__What you are asked to do__: Your job is to return each record exactly, minus any pictures.

__Data in this exercise__:
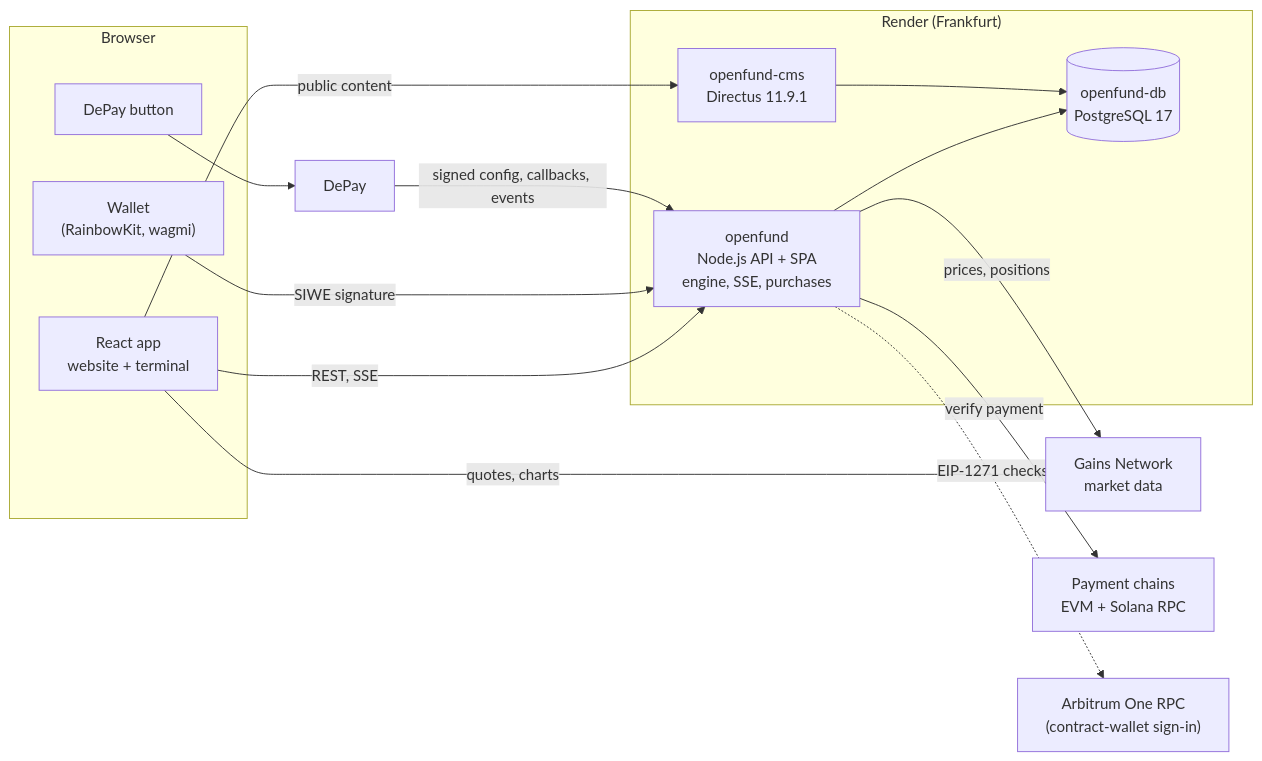
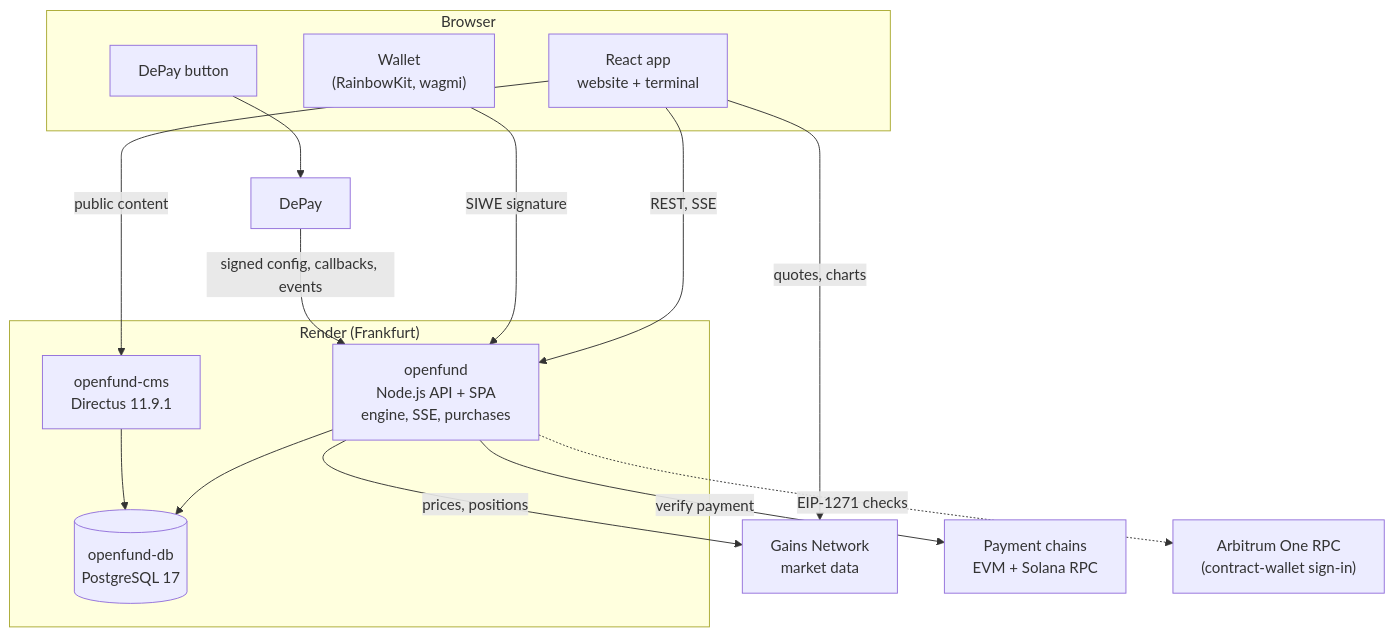
Before and after one commit to algomanlife/openfund: the diagram in README.md, drawn with Mermaid.

Commit message:
docs(readme): lay out the architecture diagram top to bottom for GitHub's viewer

````diff
--- a/README.md
+++ b/README.md
@@ -175,29 +175,29 @@
 ```mermaid
-flowchart LR
+flowchart TB
   subgraph Browser
     SPA["React app<br/>website + terminal"]
     Wallet["Wallet<br/>(RainbowKit, wagmi)"]
     DePayBtn["DePay button"]
   end
   subgraph Render["Render (Frankfurt)"]
     API["openfund<br/>Node.js API + SPA<br/>engine, SSE, purchases"]
     CMS["openfund-cms<br/>Directus 11.9.1"]
     DB[("openfund-db<br/>PostgreSQL 17")]
   end
   Gains["Gains Network<br/>market data"]
   DePay["DePay"]
   Chains["Payment chains<br/>EVM + Solana RPC"]
   Arb["Arbitrum One RPC<br/>(contract-wallet sign-in)"]
 
   SPA -->|"REST, SSE"| API
   SPA -->|"public content"| CMS
   SPA -->|"quotes, charts"| Gains
   Wallet -->|"SIWE signature"| API
   API --> DB
   CMS --> DB
   API -->|"prices, positions"| Gains
   API -.->|"EIP-1271 checks"| Arb
   DePayBtn --> DePay
   DePay -->|"signed config, callbacks, events"| API
   API -->|"verify payment"| Chains
 ```
````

__Final answer__:
Before and after one commit to algomanlife/openfund: the diagram in README.md, drawn with Mermaid.

Commit message:
docs(readme): lay out the architecture diagram top to bottom for GitHub's viewer

````diff
--- a/README.md
+++ b/README.md
@@ -175,29 +175,29 @@
 ```mermaid
-flowchart LR
+flowchart TB
   subgraph Browser
     SPA["React app<br/>website + terminal"]
     Wallet["Wallet<br/>(RainbowKit, wagmi)"]
     DePayBtn["DePay button"]
   end
   subgraph Render["Render (Frankfurt)"]
     API["openfund<br/>Node.js API + SPA<br/>engine, SSE, purchases"]
     CMS["openfund-cms<br/>Directus 11.9.1"]
     DB[("openfund-db<br/>PostgreSQL 17")]
   end
   Gains["Gains Network<br/>market data"]
   DePay["DePay"]
   Chains["Payment chains<br/>EVM + Solana RPC"]
   Arb["Arbitrum One RPC<br/>(contract-wallet sign-in)"]
 
   SPA -->|"REST, SSE"| API
   SPA -->|"public content"| CMS
   SPA -->|"quotes, charts"| Gains
   Wallet -->|"SIWE signature"| API
   API --> DB
   CMS --> DB
   API -->|"prices, positions"| Gains
   API -.->|"EIP-1271 checks"| Arb
   DePayBtn --> DePay
   DePay -->|"signed config, callbacks, events"| API
   API -->|"verify payment"| Chains
 ```
````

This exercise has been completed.